-- What the task asks --
Without any pictures, restate the full set of records below exactly.

Before-and-after change records

◇ ◇ ◇

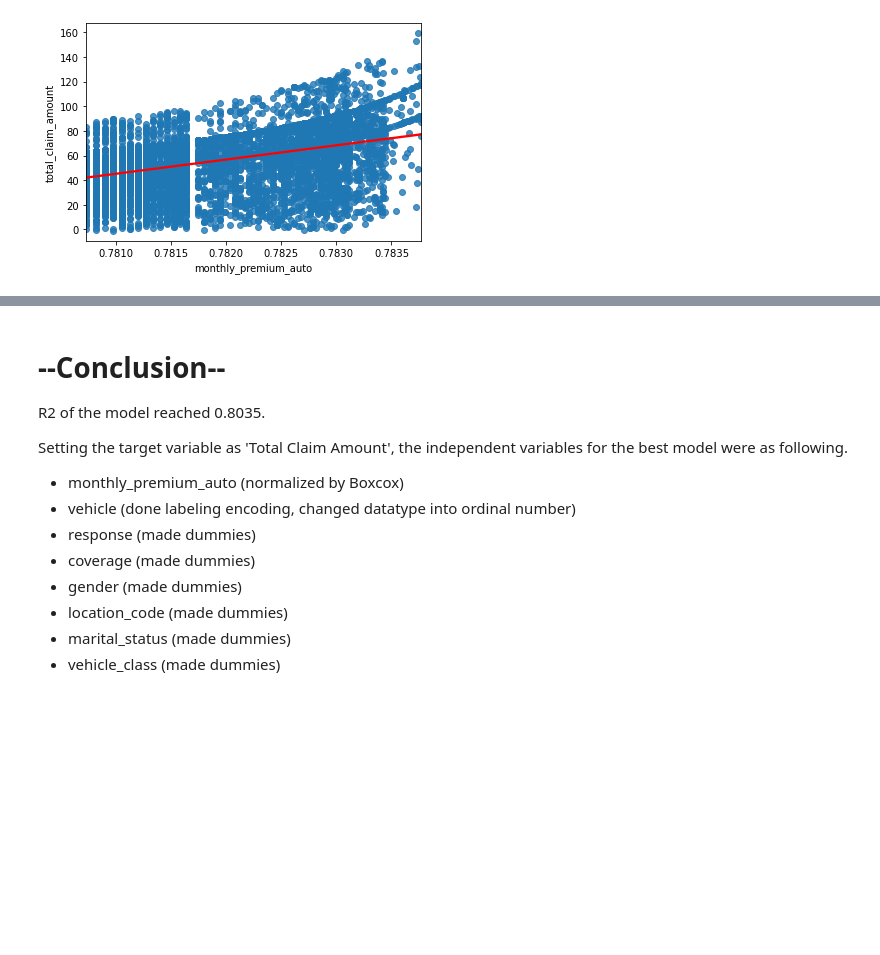
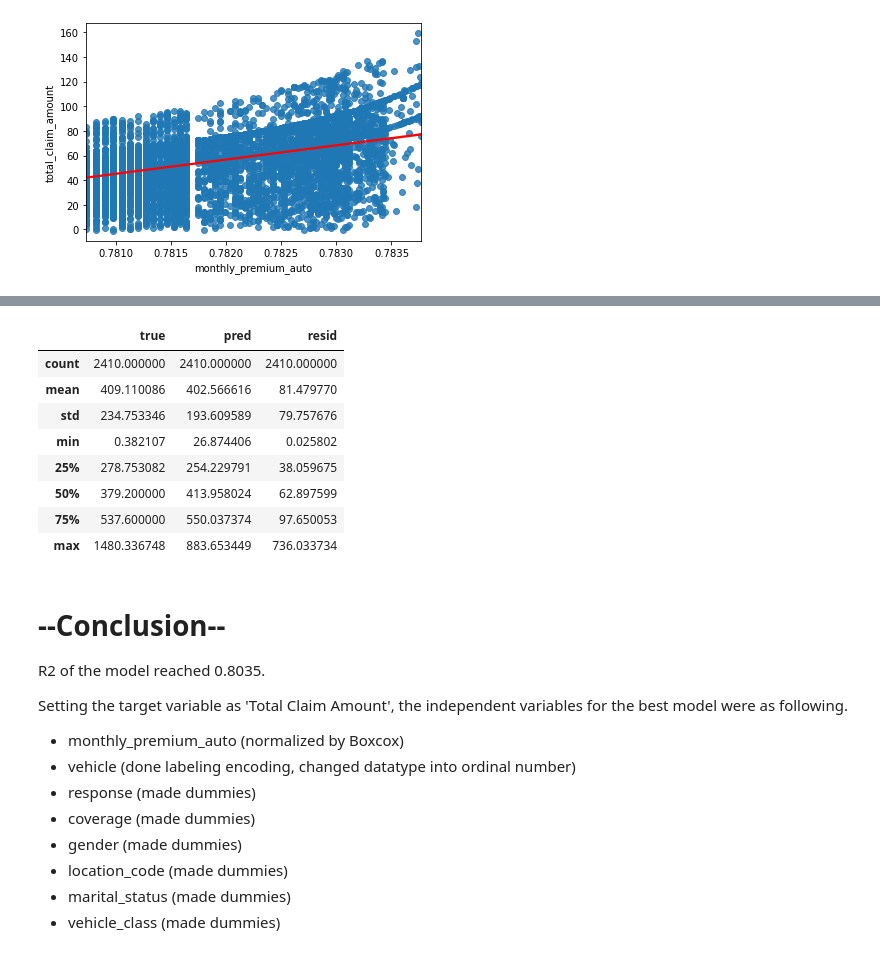
Before and after one commit to Ironhack-Data-0621-Remote/lab-customer-analysis-final-round, a Jupyter notebook: Solutions.ipynb, the cells around one changed output, grey strips where cells are left out. Saved outputs shown, nothing was run; the diff lists cells and outputs as text; code cells hidden in the pictures; blank space fills up the shorter version.

```diff
--- a/Solutions.ipynb
+++ b/Solutions.ipynb
@@ -598,3 +623,15 @@ sns.residplot(y,residuals)
+# %%
+results.describe()
+# %% [output]
+|  | true | pred | resid |
+| count | 2410.000000 | 2410.000000 | 2410.000000 |
+| mean | 409.110086 | 402.566616 | 81.479770 |
+| std | 234.753346 | 193.609589 | 79.757676 |
+| min | 0.382107 | 26.874406 | 0.025802 |
+| 25% | 278.753082 | 254.229791 | 38.059675 |
+| 50% | 379.200000 | 413.958024 | 62.897599 |
+| 75% | 537.600000 | 550.037374 | 97.650053 |
+| max | 1480.336748 | 883.653449 | 736.033734 |
 # %% [markdown]
 # --Conclusion--
 
```
Also changed, not shown: parts of 10 cells of this notebook.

◇ ◇ ◇

-- Your solution --
Before and after one commit to Ironhack-Data-0621-Remote/lab-customer-analysis-final-round, a Jupyter notebook: Solutions.ipynb, the cells around one changed output, grey strips where cells are left out. Saved outputs shown, nothing was run; the diff lists cells and outputs as text; code cells hidden in the pictures; blank space fills up the shorter version.

```diff
--- a/Solutions.ipynb
+++ b/Solutions.ipynb
@@ -598,3 +623,15 @@ sns.residplot(y,residuals)
+# %%
+results.describe()
+# %% [output]
+|  | true | pred | resid |
+| count | 2410.000000 | 2410.000000 | 2410.000000 |
+| mean | 409.110086 | 402.566616 | 81.479770 |
+| std | 234.753346 | 193.609589 | 79.757676 |
+| min | 0.382107 | 26.874406 | 0.025802 |
+| 25% | 278.753082 | 254.229791 | 38.059675 |
+| 50% | 379.200000 | 413.958024 | 62.897599 |
+| 75% | 537.600000 | 550.037374 | 97.650053 |
+| max | 1480.336748 | 883.653449 | 736.033734 |
 # %% [markdown]
 # --Conclusion--
 
```
Also changed, not shown: parts of 10 cells of this notebook.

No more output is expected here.